BC Utilities Commission Core Review – Results



Engagement Summary

The Government of British Columbia launched an independent review of the British Columbia Utilities Commission (BCUC). The goal of the Core Review is to increase the effectiveness and efficiency of the BCUC.
 
The BCUC is an independent regulatory agency with the primary responsibility to regulate British Columbia’s natural gas and electricity utilities.

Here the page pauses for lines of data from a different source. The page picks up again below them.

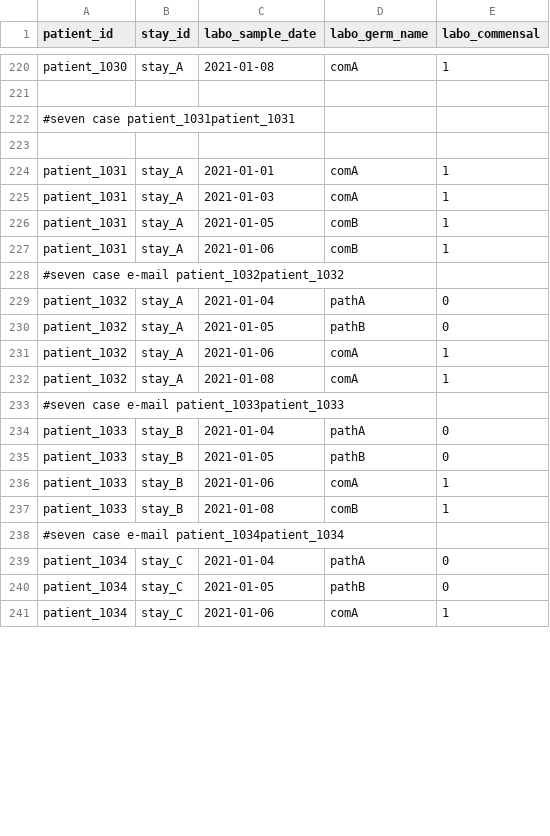
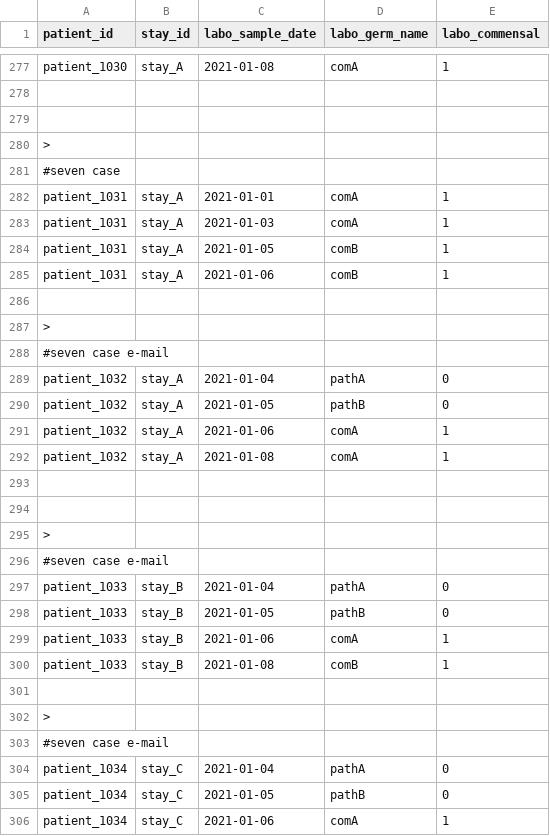
Before and after one commit to ddtxra/hob, a TSV file: static/cases.tsv, drawn as a sheet; only a part is shown, gaps mark what is left out; the diff covers the shown part only.

Commit message:
adding cases

```diff
--- a/static/cases.tsv
+++ b/static/cases.tsv
@@ -221,4 +278,5 @@ patient_1030	stay_A	2021-01-08	comA	1
 
-#seven case patient_1031patient_1031					
 
+>
+#seven case
 patient_1031	stay_A	2021-01-01	comA	1
@@ -227,3 +285,5 @@ patient_1031	stay_A	2021-01-05	comB	1
 patient_1031	stay_A	2021-01-06	comB	1
-#seven case e-mail patient_1032patient_1032					
+
+>
+#seven case e-mail
 patient_1032	stay_A	2021-01-04	pathA	0
@@ -232,3 +292,6 @@ patient_1032	stay_A	2021-01-06	comA	1
 patient_1032	stay_A	2021-01-08	comA	1
-#seven case e-mail patient_1033patient_1033					
+
+
+>
+#seven case e-mail
 patient_1033	stay_B	2021-01-04	pathA	0
@@ -237,3 +300,5 @@ patient_1033	stay_B	2021-01-06	comA	1
 patient_1033	stay_B	2021-01-08	comB	1
-#seven case e-mail patient_1034patient_1034					
+
+>
+#seven case e-mail
 patient_1034	stay_C	2021-01-04	pathA	0
```
Also changed, not shown: 61 added rows, 2 removed rows and 30 edited cells elsewhere in this file, 6 other files.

The BCUC approves projects and costs, and sets customer rates, while ensuring utilities provide safe and reliable service.
 
During the 2013 Industrial Electricity Policy Review (IEPR), customer groups and utilities frequently raised concerns about the BCUC.  As a result, the IEPR Task Force recommended an independent review of the BCUC, which the Government of British Columbia is initiating through the Core Review process.
 
The Core Review consultation with First Nations and key stakeholders began in late April 2014 and was completed by October 2014.
 
Citizens were invited to provide input either by email or requesting a meeting with the Task Force.

 

Timeframe:

April 28 to October 14, 2014
 

Input Received:

 
Consultations were conducted with 25 stakeholder groups; to view a comprehensive list of the stakeholders and to read their submissions please see visit the B.C. Utilities Commission Review site.
 

Input leads to action:

The Task Force reported back to the Minister of Justice and the Minister Responsible for Core Review with a final report on November 14, 2014. Government accepted all 35 of the task force’s recommendations, and has worked with the British Columbia Utilities Commission since the release of the report to strengthen the BCUC and help restore the confidence of ratepayers and utilities.
 
Since the Task Force’s final report, the BCUC has created a publicly available implementation plan which was released in June 2015 and details actions and timelines addressing the recommendations to improve its internal processes, as well as its performance.  On December 31, 2015 David Morton became the Chair of the BCUC replacing Len Kelsey.
 
The Province has also made progress acting on the Task Force’s recommendations by implementing changes to the Utilities Commission Act in the fall of 2015, which included:

  • Legislatively requiring the BCUC to employ a Chief Operating Officer to manage staff allowing the Chair to focus more on proceedings and the strategic direction of the BCUC;
  • Streamlining the exemption process to ensure the BCUC is focusing on the regulation of utilities where monopolies exist;
  • Making BCUC’s regulation of BC Hydro comparable to other utilities with respect to British Columbia’s energy objectives as outlined in the Clean Energy Act; and
  • Ensuring liquefied natural gas exporters are not regulated by the BCUC as they participate in a competitive market.
  • Ensuring the application and exception process of mandatory reliability standards is consistent with other jurisdictions in North America.